Jobs that are so important to us as a nation and which directly affect our lives, such as becoming a parliamentarian, are instead left to become the post-retirement options for actors and cricketers. At a time when we are experimenting with our careers more now than before, and there is no dearth of social entrepreneurs, why does our politically and socially conscious generation turn away from politics as a career option?
The reasons and excuses are aplenty: There are no reliable ways of making a foray into politics to the lack of commitment to public causes, but the key one being politics is not seen as a career option that our parents or the society approves of. It is something “the other kind” of people who have no education, ambition, or who belong to powerful families do. A dangerous and dirty puddle that no one will willingly want to jump into, because as pilot Ajay Singh Rathore of Rang De Basanti once commented, “Ghar ki safai mein haath ganda kaun kare.” Our college campuses where student politicians are born, often get raided to intimidate those who like to question and challenge the establishment.
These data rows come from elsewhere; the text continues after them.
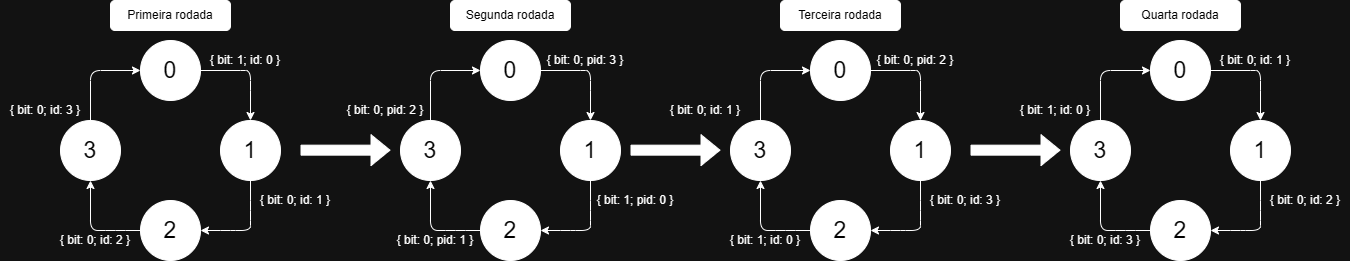
This is assets/diagrama_randomized.png from pedropesserl/sisdis, a draw.io export, as it was before one commit. Source tidied: cells renumbered, new cells last; positions are measured from the earlier drawing's top-left corner, leaving out a move shared by most shapes.
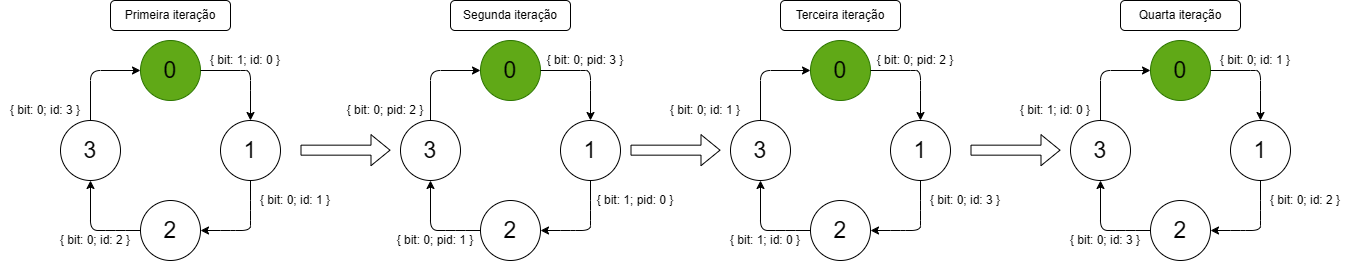
Above is the later version.

Diff of the diagram source:
```diff
@@ -2,9 +2,9 @@
   <root>
     <mxCell id="0" />
     <mxCell id="1" parent="0" />
-    <mxCell id="2" value="&lt;div&gt;&lt;font style=&quot;color: light-dark(rgb(0, 0, 0), rgb(0, 0, 0));&quot;&gt;0&lt;/font&gt;&lt;/div&gt;" style="ellipse;whiteSpace=wrap;html=1;fillColor=light-dark(#FFFFFF,#FFFFFF);fontSize=23;" parent="1" vertex="1">
-      <mxGeometry x="140" y="40" width="60" height="60" as="geometry" />
-    </mxCell>
+    <mxCell id="57" value="&lt;div&gt;&lt;font style=&quot;color: light-dark(rgb(0, 0, 0), rgb(255, 255, 255));&quot;&gt;0&lt;/font&gt;&lt;/div&gt;" style="ellipse;whiteSpace=wrap;html=1;fillColor=#60a917;fontSize=23;fontColor=#ffffff;strokeColor=#2D7600;" parent="1" vertex="1">
+      <mxGeometry x="140" y="40" width="60" height="60" as="geometry" />
+    </mxCell>
     <mxCell id="3" value="&lt;div&gt;&lt;font style=&quot;color: light-dark(rgb(0, 0, 0), rgb(0, 0, 0));&quot;&gt;1&lt;/font&gt;&lt;/div&gt;" style="ellipse;whiteSpace=wrap;html=1;fillColor=light-dark(#FFFFFF,#FFFFFF);fontSize=23;" parent="1" vertex="1">
       <mxGeometry x="220" y="120" width="60" height="60" as="geometry" />
     </mxCell>
@@ -14,15 +14,15 @@
     <mxCell id="5" value="&lt;div&gt;&lt;font style=&quot;color: light-dark(rgb(0, 0, 0), rgb(0, 0, 0));&quot;&gt;3&lt;/font&gt;&lt;/div&gt;" style="ellipse;whiteSpace=wrap;html=1;fillColor=light-dark(#FFFFFF,#FFFFFF);fontSize=23;" parent="1" vertex="1">
       <mxGeometry x="60" y="120" width="60" height="60" as="geometry" />
     </mxCell>
-    <mxCell id="6" style="curved=1;endArrow=classic;html=1;rounded=0;entryX=0.5;entryY=0;entryDx=0;entryDy=0;exitX=1;exitY=0.5;exitDx=0;exitDy=0;" parent="1" edge="1" source="2" target="3">
-      <mxGeometry relative="1" as="geometry">
-        <Array as="points">
-          <mxPoint x="240" y="70" />
-          <mxPoint x="250" y="70" />
-          <mxPoint x="250" y="90" />
-        </Array>
-      </mxGeometry>
-    </mxCell>
+    <mxCell id="58" style="curved=1;endArrow=classic;html=1;rounded=0;entryX=0.5;entryY=0;entryDx=0;entryDy=0;exitX=1;exitY=0.5;exitDx=0;exitDy=0;" parent="1" edge="1" source="57" target="3">
+      <mxGeometry relative="1" as="geometry">
+        <Array as="points">
+          <mxPoint x="240" y="70" />
+          <mxPoint x="250" y="70" />
+          <mxPoint x="250" y="90" />
+        </Array>
+      </mxGeometry>
+    </mxCell>
     <mxCell id="7" style="curved=0;endArrow=classic;html=1;rounded=1;entryX=1;entryY=0.5;entryDx=0;entryDy=0;exitX=0.5;exitY=1;exitDx=0;exitDy=0;" parent="1" edge="1" source="3" target="4">
       <mxGeometry relative="1" as="geometry">
         <Array as="points">
@@ -40,13 +40,13 @@
         </Array>
       </mxGeometry>
     </mxCell>
-    <mxCell id="9" style="curved=0;endArrow=classic;html=1;rounded=1;entryX=0;entryY=0.5;entryDx=0;entryDy=0;exitX=0.5;exitY=0;exitDx=0;exitDy=0;" parent="1" edge="1" source="5" target="2">
-      <mxGeometry relative="1" as="geometry">
-        <Array as="points">
-          <mxPoint x="90" y="70" />
-        </Array>
-      </mxGeometry>
-    </mxCell>
+    <mxCell id="59" style="curved=0;endArrow=classic;html=1;rounded=1;entryX=0;entryY=0.5;entryDx=0;entryDy=0;exitX=0.5;exitY=0;exitDx=0;exitDy=0;" parent="1" edge="1" source="5" target="57">
+      <mxGeometry relative="1" as="geometry">
+        <Array as="points">
+          <mxPoint x="90" y="70" />
+        </Array>
+      </mxGeometry>
+    </mxCell>
     <mxCell id="10" value="{ bit: 1; id: 0 }" style="text;html=1;whiteSpace=wrap;strokeColor=none;fillColor=none;align=center;verticalAlign=middle;rounded=0;" parent="1" vertex="1">
       <mxGeometry x="200" y="50" width="90" height="20" as="geometry" />
     </mxCell>
@@ -59,9 +59,9 @@
     <mxCell id="13" value="{ bit: 0; id: 3 }" style="text;html=1;whiteSpace=wrap;strokeColor=none;fillColor=none;align=center;verticalAlign=middle;rounded=0;" parent="1" vertex="1">
       <mxGeometry y="100" width="90" height="20" as="geometry" />
     </mxCell>
-    <mxCell id="14" value="&lt;div&gt;&lt;font style=&quot;color: light-dark(rgb(0, 0, 0), rgb(0, 0, 0));&quot;&gt;0&lt;/font&gt;&lt;/div&gt;" style="ellipse;whiteSpace=wrap;html=1;fillColor=light-dark(#FFFFFF,#FFFFFF);fontSize=23;" parent="1" vertex="1">
-      <mxGeometry x="480" y="40" width="60" height="60" as="geometry" />
-    </mxCell>
+    <mxCell id="60" value="&lt;div&gt;&lt;font style=&quot;color: light-dark(rgb(0, 0, 0), rgb(255, 255, 255));&quot;&gt;0&lt;/font&gt;&lt;/div&gt;" style="ellipse;whiteSpace=wrap;html=1;fillColor=#60a917;fontSize=23;fontColor=#ffffff;strokeColor=#2D7600;" parent="1" vertex="1">
+      <mxGeometry x="480" y="40" width="60" height="60" as="geometry" />
+    </mxCell>
     <mxCell id="15" value="&lt;div&gt;&lt;font style=&quot;color: light-dark(rgb(0, 0, 0), rgb(0, 0, 0));&quot;&gt;1&lt;/font&gt;&lt;/div&gt;" style="ellipse;whiteSpace=wrap;html=1;fillColor=light-dark(#FFFFFF,#FFFFFF);fontSize=23;" parent="1" vertex="1">
       <mxGeometry x="560" y="120" width="60" height="60" as="geometry" />
     </mxCell>
@@ -71,15 +71,15 @@
     <mxCell id="17" value="&lt;div&gt;&lt;font style=&quot;color: light-dark(rgb(0, 0, 0), rgb(0, 0, 0));&quot;&gt;3&lt;/font&gt;&lt;/div&gt;" style="ellipse;whiteSpace=wrap;html=1;fillColor=light-dark(#FFFFFF,#FFFFFF);fontSize=23;" parent="1" vertex="1">
       <mxGeometry x="400" y="120" width="60" height="60" as="geometry" />
     </mxCell>
-    <mxCell id="18" style="curved=1;endArrow=classic;html=1;rounded=0;entryX=0.5;entryY=0;entryDx=0;entryDy=0;exitX=1;exitY=0.5;exitDx=0;exitDy=0;" parent="1" edge="1" source="14" target="15">
-      <mxGeometry relative="1" as="geometry">
-        <Array as="points">
-          <mxPoint x="580" y="70" />
-          <mxPoint x="590" y="70" />
-          <mxPoint x="590" y="90" />
-        </Array>
-      </mxGeometry>
-    </mxCell>
+    <mxCell id="61" style="curved=1;endArrow=classic;html=1;rounded=0;entryX=0.5;entryY=0;entryDx=0;entryDy=0;exitX=1;exitY=0.5;exitDx=0;exitDy=0;" parent="1" edge="1" source="60" target="15">
+      <mxGeometry relative="1" as="geometry">
+        <Array as="points">
+          <mxPoint x="580" y="70" />
+          <mxPoint x="590" y="70" />
+          <mxPoint x="590" y="90" />
+        </Array>
+      </mxGeometry>
+    </mxCell>
     <mxCell id="19" style="curved=0;endArrow=classic;html=1;rounded=1;entryX=1;entryY=0.5;entryDx=0;entryDy=0;exitX=0.5;exitY=1;exitDx=0;exitDy=0;" parent="1" edge="1" source="15" target="16">
       <mxGeometry relative="1" as="geometry">
         <Array as="points">
@@ -97,13 +97,13 @@
         </Array>
       </mxGeometry>
     </mxCell>
-    <mxCell id="21" style="curved=0;endArrow=classic;html=1;rounded=1;entryX=0;entryY=0.5;entryDx=0;entryDy=0;exitX=0.5;exitY=0;exitDx=0;exitDy=0;" parent="1" edge="1" source="17" target="14">
-      <mxGeometry relative="1" as="geometry">
-        <Array as="points">
-          <mxPoint x="430" y="70" />
-        </Array>
-      </mxGeometry>
-    </mxCell>
+    <mxCell id="62" style="curved=0;endArrow=classic;html=1;rounded=1;entryX=0;entryY=0.5;entryDx=0;entryDy=0;exitX=0.5;exitY=0;exitDx=0;exitDy=0;" parent="1" edge="1" source="17" target="60">
+      <mxGeometry relative="1" as="geometry">
+        <Array as="points">
+          <mxPoint x="430" y="70" />
+        </Array>
+      </mxGeometry>
+    </mxCell>
     <mxCell id="22" value="{ bit: 0; pid: 3 }" style="text;html=1;whiteSpace=wrap;strokeColor=none;fillColor=none;align=center;verticalAlign=middle;rounded=0;" parent="1" vertex="1">
       <mxGeometry x="540" y="50" width="90" height="20" as="geometry" />
     </mxCell>
@@ -116,21 +116,21 @@
     <mxCell id="25" value="{ bit: 0; pid: 2 }" style="text;html=1;whiteSpace=wrap;strokeColor=none;fillColor=none;align=center;verticalAlign=middle;rounded=0;" parent="1" vertex="1">
       <mxGeometry x="340" y="100" width="90" height="20" as="geometry" />
     </mxCell>
-    <mxCell id="26" value="&lt;font style=&quot;color: light-dark(rgb(0, 0, 0), rgb(0, 0, 0));&quot;&gt;Primeira rodada&lt;/font&gt;" style="rounded=1;whiteSpace=wrap;html=1;fillColor=light-dark(#FFFFFF,#FFFFFF);" parent="1" vertex="1">
-      <mxGeometry x="110" width="120" height="30" as="geometry" />
-    </mxCell>
-    <mxCell id="27" value="&lt;font style=&quot;color: light-dark(rgb(0, 0, 0), rgb(0, 0, 0));&quot;&gt;Segunda rodada&lt;/font&gt;" style="rounded=1;whiteSpace=wrap;html=1;fillColor=light-dark(#FFFFFF,#FFFFFF);" parent="1" vertex="1">
-      <mxGeometry x="450" width="120" height="30" as="geometry" />
-    </mxCell>
-    <mxCell id="28" style="shape=flexArrow;endArrow=classic;html=1;rounded=0;strokeColor=light-dark(#000000,#FFFFFF);fillColor=light-dark(#FFFFFF,#FFFFFF);" parent="1" edge="1">
-      <mxGeometry relative="1" as="geometry">
-        <mxPoint x="300" y="149.7" as="sourcePoint" />
-        <mxPoint x="390" y="149.7" as="targetPoint" />
-      </mxGeometry>
-    </mxCell>
-    <mxCell id="29" value="&lt;div&gt;&lt;font style=&quot;color: light-dark(rgb(0, 0, 0), rgb(0, 0, 0));&quot;&gt;0&lt;/font&gt;&lt;/div&gt;" style="ellipse;whiteSpace=wrap;html=1;fillColor=light-dark(#FFFFFF,#FFFFFF);fontSize=23;" parent="1" vertex="1">
-      <mxGeometry x="810" y="40" width="60" height="60" as="geometry" />
-    </mxCell>
+    <mxCell id="63" value="&lt;font style=&quot;color: light-dark(rgb(0, 0, 0), rgb(0, 0, 0));&quot;&gt;Primeira iteração&lt;/font&gt;" style="rounded=1;whiteSpace=wrap;html=1;fillColor=light-dark(#FFFFFF,#FFFFFF);" parent="1" vertex="1">
+      <mxGeometry x="110" width="120" height="30" as="geometry" />
+    </mxCell>
+    <mxCell id="64" value="&lt;font style=&quot;color: light-dark(rgb(0, 0, 0), rgb(0, 0, 0));&quot;&gt;Segunda iteração&lt;/font&gt;" style="rounded=1;whiteSpace=wrap;html=1;fillColor=light-dark(#FFFFFF,#FFFFFF);" parent="1" vertex="1">
+      <mxGeometry x="450" width="120" height="30" as="geometry" />
+    </mxCell>
+    <mxCell id="65" style="shape=flexArrow;endArrow=classic;html=1;rounded=0;strokeColor=light-dark(#000000,#FFFFFF);fillColor=light-dark(#FFFFFF,#FFFFFF);" parent="1" edge="1">
+      <mxGeometry relative="1" as="geometry">
+        <mxPoint x="300" y="149.7" as="sourcePoint" />
+        <mxPoint x="390" y="149.7" as="targetPoint" />
+      </mxGeometry>
+    </mxCell>
+    <mxCell id="66" value="&lt;div&gt;&lt;font style=&quot;color: light-dark(rgb(0, 0, 0), rgb(255, 255, 255));&quot;&gt;0&lt;/font&gt;&lt;/div&gt;" style="ellipse;whiteSpace=wrap;html=1;fillColor=#60a917;fontSize=23;fontColor=#ffffff;strokeColor=#2D7600;" parent="1" vertex="1">
+      <mxGeometry x="810" y="40" width="60" height="60" as="geometry" />
+    </mxCell>
     <mxCell id="30" value="&lt;div&gt;&lt;font style=&quot;color: light-dark(rgb(0, 0, 0), rgb(0, 0, 0));&quot;&gt;1&lt;/font&gt;&lt;/div&gt;" style="ellipse;whiteSpace=wrap;html=1;fillColor=light-dark(#FFFFFF,#FFFFFF);fontSize=23;" parent="1" vertex="1">
       <mxGeometry x="890" y="120" width="60" height="60" as="geometry" />
     </mxCell>
@@ -140,15 +140,15 @@
     <mxCell id="32" value="&lt;div&gt;&lt;font style=&quot;color: light-dark(rgb(0, 0, 0), rgb(0, 0, 0));&quot;&gt;3&lt;/font&gt;&lt;/div&gt;" style="ellipse;whiteSpace=wrap;html=1;fillColor=light-dark(#FFFFFF,#FFFFFF);fontSize=23;" parent="1" vertex="1">
       <mxGeometry x="730" y="120" width="60" height="60" as="geometry" />
     </mxCell>
-    <mxCell id="33" style="curved=1;endArrow=classic;html=1;rounded=0;entryX=0.5;entryY=0;entryDx=0;entryDy=0;exitX=1;exitY=0.5;exitDx=0;exitDy=0;" parent="1" edge="1" source="29" target="30">
-      <mxGeometry relative="1" as="geometry">
-        <Array as="points">
-          <mxPoint x="910" y="70" />
-          <mxPoint x="920" y="70" />
-          <mxPoint x="920" y="90" />
-        </Array>
-      </mxGeometry>
-    </mxCell>
+    <mxCell id="67" style="curved=1;endArrow=classic;html=1;rounded=0;entryX=0.5;entryY=0;entryDx=0;entryDy=0;exitX=1;exitY=0.5;exitDx=0;exitDy=0;" parent="1" edge="1" source="66" target="30">
+      <mxGeometry relative="1" as="geometry">
+        <Array as="points">
+          <mxPoint x="910" y="70" />
+          <mxPoint x="920" y="70" />
+          <mxPoint x="920" y="90" />
+        </Array>
+      </mxGeometry>
+    </mxCell>
     <mxCell id="34" style="curved=0;endArrow=classic;html=1;rounded=1;entryX=1;entryY=0.5;entryDx=0;entryDy=0;exitX=0.5;exitY=1;exitDx=0;exitDy=0;" parent="1" edge="1" source="30" target="31">
       <mxGeometry relative="1" as="geometry">
         <Array as="points">
@@ -166,13 +166,13 @@
         </Array>
       </mxGeometry>
     </mxCell>
-    <mxCell id="36" style="curved=0;endArrow=classic;html=1;rounded=1;entryX=0;entryY=0.5;entryDx=0;entryDy=0;exitX=0.5;exitY=0;exitDx=0;exitDy=0;" parent="1" edge="1" source="32" target="29">
-      <mxGeometry relative="1" as="geometry">
-        <Array as="points">
-          <mxPoint x="760" y="70" />
-        </Array>
-      </mxGeometry>
-    </mxCell>
+    <mxCell id="68" style="curved=0;endArrow=classic;html=1;rounded=1;entryX=0;entryY=0.5;entryDx=0;entryDy=0;exitX=0.5;exitY=0;exitDx=0;exitDy=0;" parent="1" edge="1" source="32" target="66">
+      <mxGeometry relative="1" as="geometry">
+        <Array as="points">
+          <mxPoint x="760" y="70" />
+        </Array>
+      </mxGeometry>
+    </mxCell>
     <mxCell id="37" value="{ bit: 0; pid: 2 }" style="text;html=1;whiteSpace=wrap;strokeColor=none;fillColor=none;align=center;verticalAlign=middle;rounded=0;" parent="1" vertex="1">
       <mxGeometry x="870" y="50" width="90" height="20" as="geometry" />
     </mxCell>
@@ -185,9 +185,9 @@
     <mxCell id="40" value="{ bit: 0; id: 1 }" style="text;html=1;whiteSpace=wrap;strokeColor=none;fillColor=none;align=center;verticalAlign=middle;rounded=0;" parent="1" vertex="1">
       <mxGeometry x="660" y="100" width="90" height="20" as="geometry" />
     </mxCell>
-    <mxCell id="41" value="&lt;div&gt;&lt;font style=&quot;color: light-dark(rgb(0, 0, 0), rgb(0, 0, 0));&quot;&gt;0&lt;/font&gt;&lt;/div&gt;" style="ellipse;whiteSpace=wrap;html=1;fillColor=light-dark(#FFFFFF,#FFFFFF);fontSize=23;" parent="1" vertex="1">
-      <mxGeometry x="1150" y="40" width="60" height="60" as="geometry" />
-    </mxCell>
+    <mxCell id="69" value="&lt;div&gt;&lt;font style=&quot;color: light-dark(rgb(0, 0, 0), rgb(255, 255, 255));&quot;&gt;0&lt;/font&gt;&lt;/div&gt;" style="ellipse;whiteSpace=wrap;html=1;fillColor=#60a917;fontSize=23;fontColor=#ffffff;strokeColor=#2D7600;" parent="1" vertex="1">
+      <mxGeometry x="1150" y="40" width="60" height="60" as="geometry" />
+    </mxCell>
     <mxCell id="42" value="&lt;div&gt;&lt;font style=&quot;color: light-dark(rgb(0, 0, 0), rgb(0, 0, 0));&quot;&gt;1&lt;/font&gt;&lt;/div&gt;" style="ellipse;whiteSpace=wrap;html=1;fillColor=light-dark(#FFFFFF,#FFFFFF);fontSize=23;" parent="1" vertex="1">
       <mxGeometry x="1230" y="120" width="60" height="60" as="geometry" />
     </mxCell>
@@ -197,15 +197,15 @@
     <mxCell id="44" value="&lt;div&gt;&lt;font style=&quot;color: light-dark(rgb(0, 0, 0), rgb(0, 0, 0));&quot;&gt;3&lt;/font&gt;&lt;/div&gt;" style="ellipse;whiteSpace=wrap;html=1;fillColor=light-dark(#FFFFFF,#FFFFFF);fontSize=23;" parent="1" vertex="1">
       <mxGeometry x="1070" y="120" width="60" height="60" as="geometry" />
     </mxCell>
-    <mxCell id="45" style="curved=1;endArrow=classic;html=1;rounded=0;entryX=0.5;entryY=0;entryDx=0;entryDy=0;exitX=1;exitY=0.5;exitDx=0;exitDy=0;" parent="1" edge="1" source="41" target="42">
-      <mxGeometry relative="1" as="geometry">
-        <Array as="points">
-          <mxPoint x="1250" y="70" />
-          <mxPoint x="1260" y="70" />
-          <mxPoint x="1260" y="90" />
-        </Array>
-      </mxGeometry>
-    </mxCell>
+    <mxCell id="70" style="curved=1;endArrow=classic;html=1;rounded=0;entryX=0.5;entryY=0;entryDx=0;entryDy=0;exitX=1;exitY=0.5;exitDx=0;exitDy=0;" parent="1" edge="1" source="69" target="42">
+      <mxGeometry relative="1" as="geometry">
+        <Array as="points">
+          <mxPoint x="1250" y="70" />
+          <mxPoint x="1260" y="70" />
+          <mxPoint x="1260" y="90" />
+        </Array>
+      </mxGeometry>
+    </mxCell>
     <mxCell id="46" style="curved=0;endArrow=classic;html=1;rounded=1;entryX=1;entryY=0.5;entryDx=0;entryDy=0;exitX=0.5;exitY=1;exitDx=0;exitDy=0;" parent="1" edge="1" source="42" target="43">
       <mxGeometry relative="1" as="geometry">
         <Array as="points">
@@ -223,13 +223,13 @@
         </Array>
       </mxGeometry>
     </mxCell>
-    <mxCell id="48" style="curved=0;endArrow=classic;html=1;rounded=1;entryX=0;entryY=0.5;entryDx=0;entryDy=0;exitX=0.5;exitY=0;exitDx=0;exitDy=0;" parent="1" edge="1" source="44" target="41">
-      <mxGeometry relative="1" as="geometry">
-        <Array as="points">
-          <mxPoint x="1100" y="70" />
-        </Array>
-      </mxGeometry>
-    </mxCell>
+    <mxCell id="71" style="curved=0;endArrow=classic;html=1;rounded=1;entryX=0;entryY=0.5;entryDx=0;entryDy=0;exitX=0.5;exitY=0;exitDx=0;exitDy=0;" parent="1" edge="1" source="44" target="69">
+      <mxGeometry relative="1" as="geometry">
+        <Array as="points">
+          <mxPoint x="1100" y="70" />
+        </Array>
+      </mxGeometry>
+    </mxCell>
     <mxCell id="49" value="{ bit: 0; id: 1 }" style="text;html=1;whiteSpace=wrap;strokeColor=none;fillColor=none;align=center;verticalAlign=middle;rounded=0;" parent="1" vertex="1">
       <mxGeometry x="1210" y="50" width="90" height="20" as="geometry" />
     </mxCell>
@@ -242,23 +242,23 @@
     <mxCell id="52" value="{ bit: 1; id: 0 }" style="text;html=1;whiteSpace=wrap;strokeColor=none;fillColor=none;align=center;verticalAlign=middle;rounded=0;" parent="1" vertex="1">
       <mxGeometry x="1010" y="100" width="90" height="20" as="geometry" />
     </mxCell>
-    <mxCell id="53" value="&lt;font style=&quot;color: light-dark(rgb(0, 0, 0), rgb(0, 0, 0));&quot;&gt;Terceira rodada&lt;/font&gt;" style="rounded=1;whiteSpace=wrap;html=1;fillColor=light-dark(#FFFFFF,#FFFFFF);" parent="1" vertex="1">
-      <mxGeometry x="780" width="120" height="30" as="geometry" />
-    </mxCell>
-    <mxCell id="54" value="&lt;font style=&quot;color: light-dark(rgb(0, 0, 0), rgb(0, 0, 0));&quot;&gt;Quarta rodada&lt;/font&gt;" style="rounded=1;whiteSpace=wrap;html=1;fillColor=light-dark(#FFFFFF,#FFFFFF);" parent="1" vertex="1">
-      <mxGeometry x="1120" width="120" height="30" as="geometry" />
-    </mxCell>
-    <mxCell id="55" style="shape=flexArrow;endArrow=classic;html=1;rounded=0;strokeColor=light-dark(#000000,#FFFFFF);fillColor=light-dark(#FFFFFF,#FFFFFF);" parent="1" edge="1">
-      <mxGeometry relative="1" as="geometry">
-        <mxPoint x="970" y="149.7" as="sourcePoint" />
-        <mxPoint x="1060" y="149.7" as="targetPoint" />
-      </mxGeometry>
-    </mxCell>
-    <mxCell id="56" style="shape=flexArrow;endArrow=classic;html=1;rounded=0;strokeColor=light-dark(#000000,#FFFFFF);fillColor=light-dark(#FFFFFF,#FFFFFF);" parent="1" edge="1">
-      <mxGeometry relative="1" as="geometry">
-        <mxPoint x="630" y="149.7" as="sourcePoint" />
-        <mxPoint x="720" y="149.7" as="targetPoint" />
-      </mxGeometry>
-    </mxCell>
+    <mxCell id="72" value="&lt;font style=&quot;color: light-dark(rgb(0, 0, 0), rgb(0, 0, 0));&quot;&gt;Terceira iteração&lt;/font&gt;" style="rounded=1;whiteSpace=wrap;html=1;fillColor=light-dark(#FFFFFF,#FFFFFF);" parent="1" vertex="1">
+      <mxGeometry x="780" width="120" height="30" as="geometry" />
+    </mxCell>
+    <mxCell id="73" value="&lt;font style=&quot;color: light-dark(rgb(0, 0, 0), rgb(0, 0, 0));&quot;&gt;Quarta iteração&lt;/font&gt;" style="rounded=1;whiteSpace=wrap;html=1;fillColor=light-dark(#FFFFFF,#FFFFFF);" parent="1" vertex="1">
+      <mxGeometry x="1120" width="120" height="30" as="geometry" />
+    </mxCell>
+    <mxCell id="74" style="shape=flexArrow;endArrow=classic;html=1;rounded=0;strokeColor=light-dark(#000000,#FFFFFF);fillColor=light-dark(#FFFFFF,#FFFFFF);" parent="1" edge="1">
+      <mxGeometry relative="1" as="geometry">
+        <mxPoint x="970" y="149.7" as="sourcePoint" />
+        <mxPoint x="1060" y="149.7" as="targetPoint" />
+      </mxGeometry>
+    </mxCell>
+    <mxCell id="75" style="shape=flexArrow;endArrow=classic;html=1;rounded=0;strokeColor=light-dark(#000000,#FFFFFF);fillColor=light-dark(#FFFFFF,#FFFFFF);" parent="1" edge="1">
+      <mxGeometry relative="1" as="geometry">
+        <mxPoint x="630" y="149.7" as="sourcePoint" />
+        <mxPoint x="720" y="149.7" as="targetPoint" />
+      </mxGeometry>
+    </mxCell>
   </root>
 </mxGraphModel>
```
And if they don’t get intimidated and back down, they lose the fire in their belly when the time to “settle down” comes calling. Politics becomes a “college thing” that you once dabbled in, like the hero of Sudhir Mishra’s haunting Hazaaron Khwaishein Aisi.
How many of us are ready to stake our lives, jobs, and careers for the sake of a political ideology we believe in? Finding an existing political party that you believe in, is the first big stumbling block you claim to face and yet in the peak phase of AAP, at a time when professionals were aligning with the political, and young blood was being infused into stodgy politics, how many of us ventured forth? The Aam Aadmi Party started out with promise, offering a brand of politics the middle class could get behind – fresh, idealistic, and focussed on issues of public importance, like corruption or electricity. But years later, it seems, even this promise was not enough to get the younger generation involved.
When left by herself, Kavya likes to get lost in a good book. Knowing this, you'd expect her to be smart, but then she thinks Kolkata is in Karnataka and Bangalore is in West Bengal. You couldn't trust her with a map.